Health benefits of free shots outweigh the cost
The experience of bird flu, Sars and the current flu season should have been enough to convince health authorities of the need to expand the number of free vaccines available to our children. No such lesson has been learned, though, and Hong Kong lags far behind other developed societies in what vaccinations are given automatically. This is despite the benefits of protecting the community against diseases and influenzas being well documented. Such protection is expensive, but the cost is well worth it and affordable to Hong Kong.
The Department of Health currently provides nine free vaccines, covering hepatitis B, diphtheria, tetanus, polio, measles, mumps, tuberculosis, whooping cough and rubella. As impressive as the list is, it has been increased by only one over the past 18 years. In that time, health authorities in the US have added nine new vaccines, taking the total offered to American children to 20 - a situation not dissimilar to what has happened elsewhere.
To suggest that Hong Kong should follow suit is not a matter of keeping up with the Joneses; rather, it is to put in place a sound health insurance policy at a time when influenzas in particular are posing greater threats. The recent scare over flu is a case in point. Had every child been given a flu shot, we might have been spared the panic that gripped the community last month, when primary classes had to be suspended to allay anxieties over an outbreak.
Authorities would do well to review the childhood immunisation programme. Respiratory diseases are of particular concern every flu season. Adding new vaccines to protect against such infections as flu and pneumococcal disease should be considered. The cost is not small - for these two shots experts have estimated the government would initially need to put up HK$82 million to ensure that the 410,000 children aged eight and under were covered.

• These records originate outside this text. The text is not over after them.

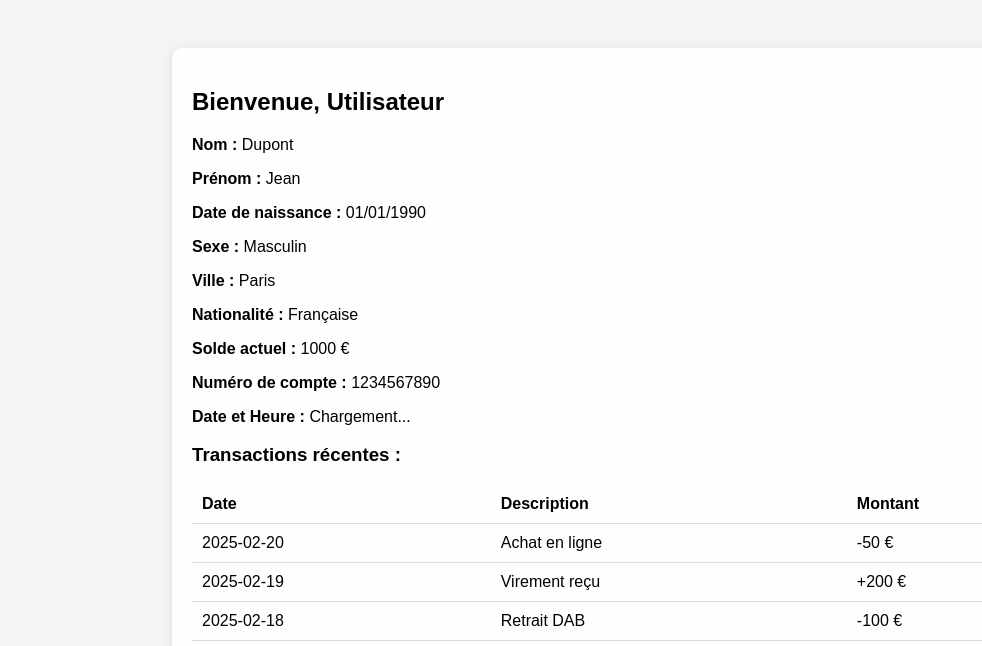
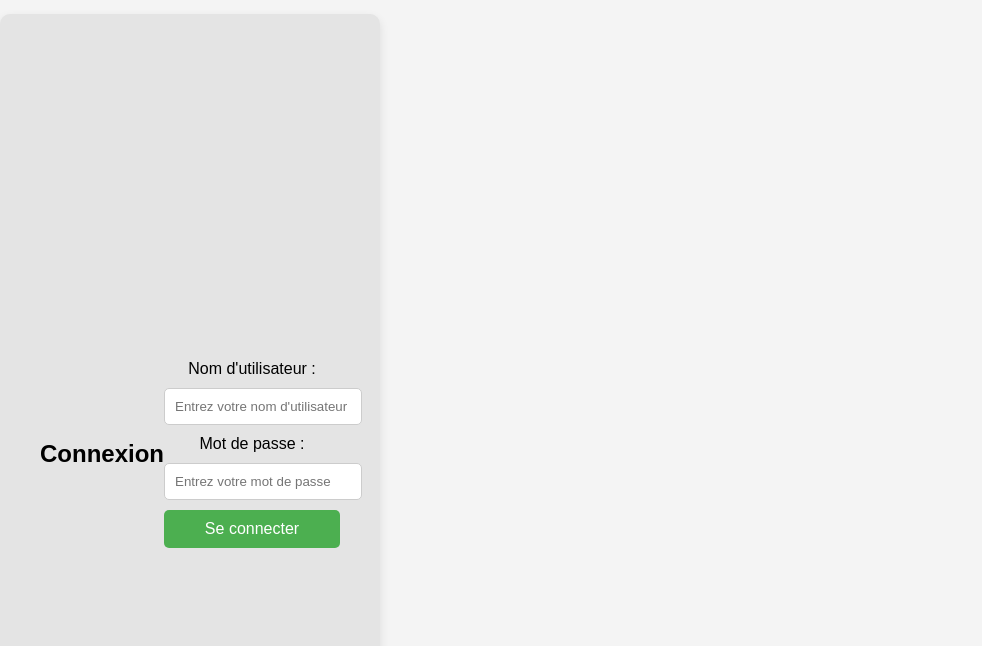
Before and after one commit to franciscode09/HSBC, a plain HTML site: page index.html in a window 1280 px wide. Shown: the part 154-800 px from the top of the page, without its empty margins (0-982 px from the left). Drawn offline with Linux system fonts and the light colour scheme.

Commit message:
index.html

```diff
--- a/index.html
+++ b/index.html
@@ -22,6 +22,20 @@
     </header>
 
     <main>
+         <section id="login-section" class="login-container">
+            <h2>Connexion</h2>
+            <form id="loginForm" onsubmit="return validateLogin()">
+                <label for="username">Nom d'utilisateur :</label>
+                <input type="text" id="username" name="username" placeholder="Entrez votre nom d'utilisateur" required>
+
+                <label for="password">Mot de passe :</label>
+                <input type="password" id="password" name="password" placeholder="Entrez votre mot de passe" required>
+
+                <button type="submit">Se connecter</button>
+            </form>
+            <p id="error-message" class="error-message"></p>
+        </section>
+
         <!-- Tableau de bord - visible après connexion -->
         <section id="dashboard" class="dashboard hidden">
             <h2>Bienvenue, <span id="accountName">Utilisateur</span></h2>
```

Such a price seems hefty. But as budgets of recent years have shown, it is easily affordable. Science has also clearly shown the value of such vaccinations. After the implementation in Taiwan of an immunisation programme to tackle hepatitis B, for example, data showed an effectiveness rate of about 80 per cent.
There have been sufficient warnings of the need to keep the community as well protected from infections and diseases as is feasible. To ignore the signs could have a dramatically higher cost to society than the vaccines themselves.